In historical times, it's sometimes staggering to realize how many people lived in slavery. 25-35% of the Roman population were slaves, according to some estimates. In the early middle ages, shortly after the Norman conquest, 10% of Englishmen were slaves. At roughly the same time, as much as half of the population of lower Iraq may have been black slaves from Zanj (and when the Zanj slave revolts happened, the Islamic caliphates turned to the Christian southest for its slave; taking millions of slaves from the Balkans.) Over a million Europeans were captured in the heyday of the Barbary pirates and enslaved. In the west African polities of the last few hundred years, including Ghana, Mali, Segou, and Songhai as many as a third of the population are estimated to have been slaves. Slavery was still legal and widely practiced in the Ottoman Empire and China as late as about 1910 or so, and illegal or not, persisted beyond that. The list goes on and on.
The philosophical idea, originally popularized in America and Western Europe of the native dignity of the individual, inalienable rights, and the notion that all men were created equal (or at least should be empowered by equal opportunity) is one that we take for granted today, and I'm certainly glad of that (not least because I'm a direct beneficiary of such philosophies) but it shouldn't be forgotten that it's also an idea that would be very foreign to most people who have lived on the earth throughout it's history. Not only foreign, but unpalatable and even dangerous, even to slaves themselves, in many instances. Not that slaves were always enamored of their condition; the very frequent reports of miserable conditions, slave revolts, and more certainly would prove any such notion as absurd--but that doesn't mean that slaves saw the institution of slavery itself as the problem; rather their own circumstances therein was what they were unhappy about.
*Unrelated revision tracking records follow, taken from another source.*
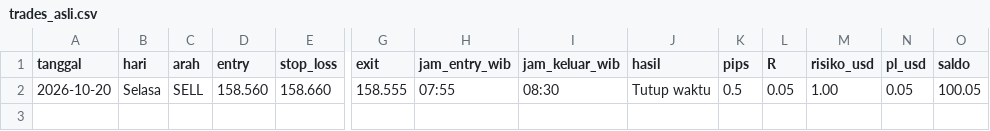
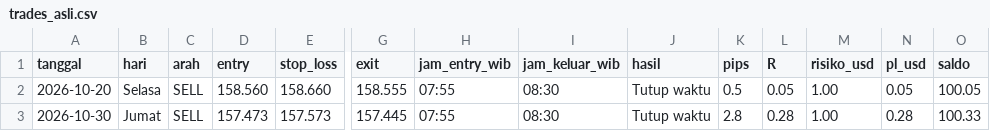
Before and after one commit to FokusHunter07/gotobi-bot, a CSV file: trades_asli.csv, drawn as a sheet; only a part is shown, gaps mark what is left out; rows hold the shown columns only; the diff names each change by its address in the sheet, - before the commit and + after, or states it on an @@ line.

```diff
--- a/trades_asli.csv
+++ b/trades_asli.csv
+row 3: 2026-10-30 | Jumat | SELL | 157.473 | 157.573 | 157.445 | 07:55 | 08:30 | Tutup waktu | 2.8 | 0.28 | 1.00 | 0.28 | 100.33
```
Also changed, not shown: trades.csv.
Anyway, why is it that I'm saying this? Slavery exists in the Dark•Heritage setting, that's why. Not only does it exist, it's widespread and not a single society or culture doesn't practice some form of it. The most liberal and enlightened approach would be that it's illegal to enslave it's own citizens (or the citizens of allied states) except in the case of debt slaves, sentenced criminals, prisoners of war, etc. Many societies don't even practice that, of course--they happily pursue slave-taking raids and expeditions, and the slave trade and slave labor is a huge portion of what makes their economy prosperous.
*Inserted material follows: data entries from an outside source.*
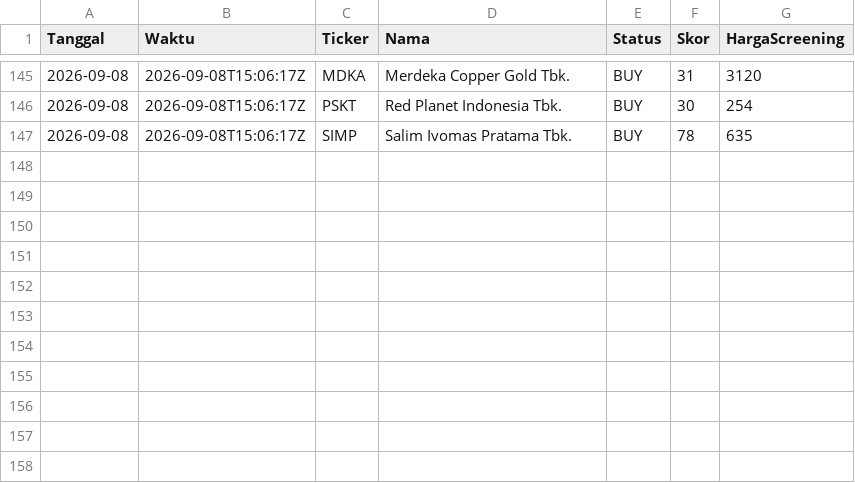
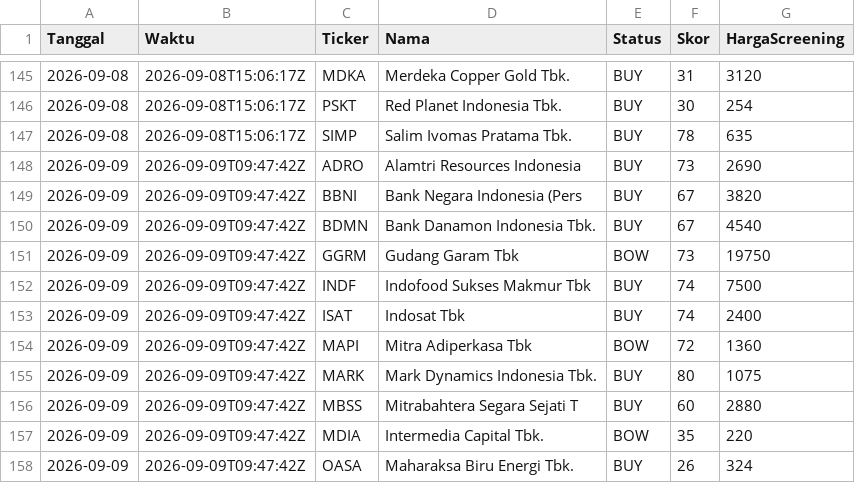
Before and after one commit to 2013tib-droid/Screening-Saham, a CSV file: hasil/riwayat_swing.csv, drawn as a sheet; only a part is shown, gaps mark what is left out.

```diff
--- a/hasil/riwayat_swing.csv
+++ b/hasil/riwayat_swing.csv
@@ -147 +147,12 @@ Tanggal,Waktu,Ticker,Nama,Status,Skor,HargaScreening
 2026-09-08,2026-09-08T15:06:17Z,SIMP,Salim Ivomas Pratama Tbk.,BUY,78,635
+2026-09-09,2026-09-09T09:47:42Z,ADRO,Alamtri Resources Indonesia ,BUY,73,2690
+2026-09-09,2026-09-09T09:47:42Z,BBNI,Bank Negara Indonesia  (Pers,BUY,67,3820
+2026-09-09,2026-09-09T09:47:42Z,BDMN,Bank Danamon Indonesia Tbk.,BUY,67,4540
+2026-09-09,2026-09-09T09:47:42Z,GGRM,Gudang Garam Tbk,BOW,73,19750
+2026-09-09,2026-09-09T09:47:42Z,INDF,Indofood Sukses Makmur Tbk,BUY,74,7500
+2026-09-09,2026-09-09T09:47:42Z,ISAT,Indosat Tbk,BUY,74,2400
+2026-09-09,2026-09-09T09:47:42Z,MAPI,Mitra Adiperkasa Tbk,BOW,72,1360
+2026-09-09,2026-09-09T09:47:42Z,MARK,Mark Dynamics Indonesia Tbk.,BUY,80,1075
+2026-09-09,2026-09-09T09:47:42Z,MBSS,Mitrabahtera Segara Sejati T,BUY,60,2880
+2026-09-09,2026-09-09T09:47:42Z,MDIA,Intermedia Capital Tbk.,BOW,35,220
+2026-09-09,2026-09-09T09:47:42Z,OASA,Maharaksa Biru Energi Tbk.,BUY,26,324
```
Also changed, not shown: hasil/semua.csv, hasil/swing.csv, 8 other files.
I've often described Dark•Heritage as dark fantasy. That's a little bit of a nebulous term, though. What exactly does it mean? Many definitions that I've seen (including Wikipedia's) say that it's a juxtoposition of the horror and fantasy genres. However, I think there's a lot more to it than that--in other ways it can also deviate from the buccolic, romanticized Medievalism that was so prevalent early in the genre and which persists stubbornly today. In Dark•Heritage, there's no such thing as a philosophy that lauds the dignity of the individual. Human life is cheap and relatively valueless. Indeed, many people are considered less useful or worthy of preservation than that of an individual bison or horse. Slavery drives home the theme that Dark•Heritage is not a happy-go-lucky high fantasy; it is a gritty, dangerous, sword & sorcery and dark fantasy setting where life is fast and cheap, and there are few (if any) to mourn those who fail for whatever reason to make the most out of their lives that they can.